**Problem details**:
Reproduce exactly the line with "Made code overflow instead of wrap around" and the lines after it. Stop at the last line of the data and include nothing else.

Items listed in a dataset
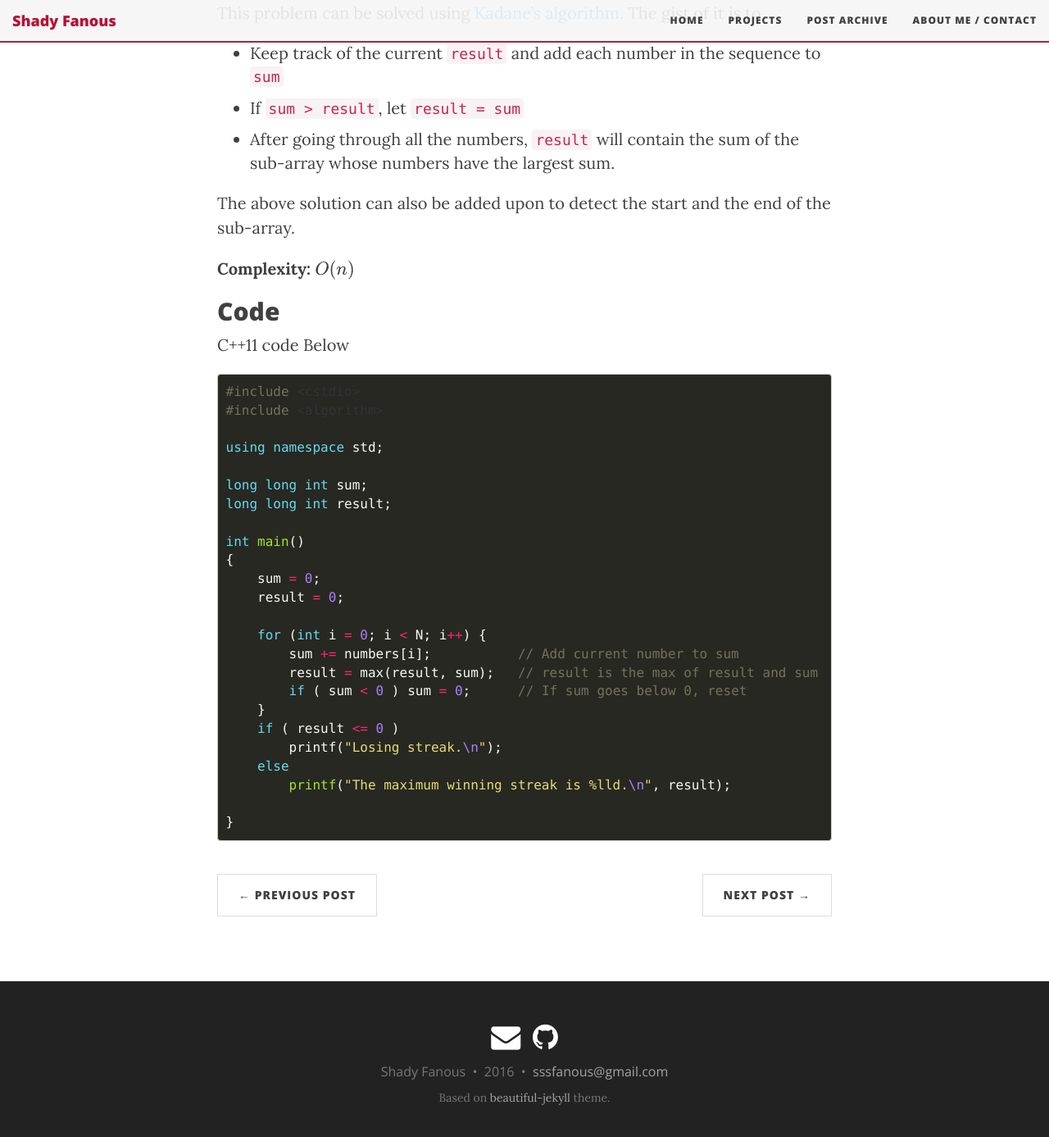
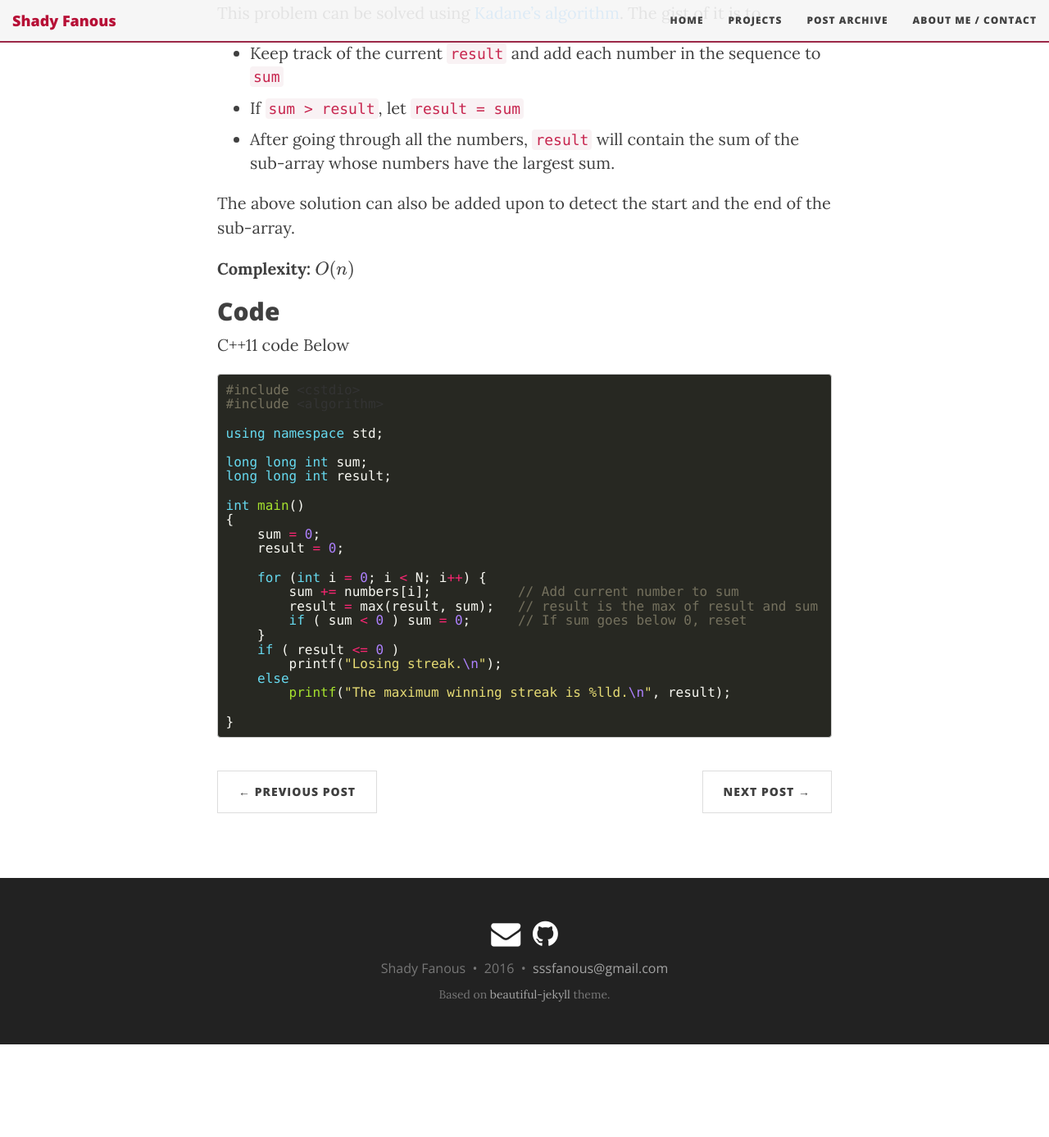
Before and after one commit to ShadyF/shadyf.github.io, a Jekyll site: the page built from _posts/Notes/2016-07-16-max-1D-range-sum.md, in a window 1280 px wide and 1400 px high, scrolled down 509 px. Shown: the top 1387 px of the window at 82% size. Built offline with Jekyll 4.4.1, drawn with Linux system fonts in a browser that asks for light colours; nearby versions of some CDN libraries; formulas are drawn with MathJax 3; comment, search, counter and statistics services are not loaded; after the commit the page ends 1783 px from its top, so only the background shows below that.

Commit message:
Made code overflow instead of wrap around

```diff
--- a/assets/css/pygment_highlights.css
+++ b/assets/css/pygment_highlights.css
@@ -1,4 +1,4 @@
-.highlight pre { background-color: #272822; font-size: 16px; margin-bottom: 20px;}
+.highlight pre { background-color: #272822; font-size: 16px; margin-bottom: 20px;line-height: 1.1em;}
 .highlight .hll { background-color: #272822; }
 .highlight .c { color: #75715e } /* Comment */
 .highlight .err { color: #960050; background-color: #1e0010 } /* Error */
@@ -63,3 +63,11 @@
 .highlight .gu { color: #75715e; } /* Generic.Subheading & Diff Unified/Comment? */
 .highlight .gd { color: #f92672; } /* Generic.Deleted & Diff Deleted */
 .highlight .gi { color: #a6e22e; } /* Generic.Inserted & Diff Inserted */
+
+/* To make code readable on mobile */
+.highlight pre code {
+    display: block;
+    white-space: pre;
+    overflow-x: auto;
+    word-wrap: normal;
+}
```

**Task answer**:
Made code overflow instead of wrap around

```diff
--- a/assets/css/pygment_highlights.css
+++ b/assets/css/pygment_highlights.css
@@ -1,4 +1,4 @@
-.highlight pre { background-color: #272822; font-size: 16px; margin-bottom: 20px;}
+.highlight pre { background-color: #272822; font-size: 16px; margin-bottom: 20px;line-height: 1.1em;}
 .highlight .hll { background-color: #272822; }
 .highlight .c { color: #75715e } /* Comment */
 .highlight .err { color: #960050; background-color: #1e0010 } /* Error */
@@ -63,3 +63,11 @@
 .highlight .gu { color: #75715e; } /* Generic.Subheading & Diff Unified/Comment? */
 .highlight .gd { color: #f92672; } /* Generic.Deleted & Diff Deleted */
 .highlight .gi { color: #a6e22e; } /* Generic.Inserted & Diff Inserted */
+
+/* To make code readable on mobile */
+.highlight pre code {
+    display: block;
+    white-space: pre;
+    overflow-x: auto;
+    word-wrap: normal;
+}
```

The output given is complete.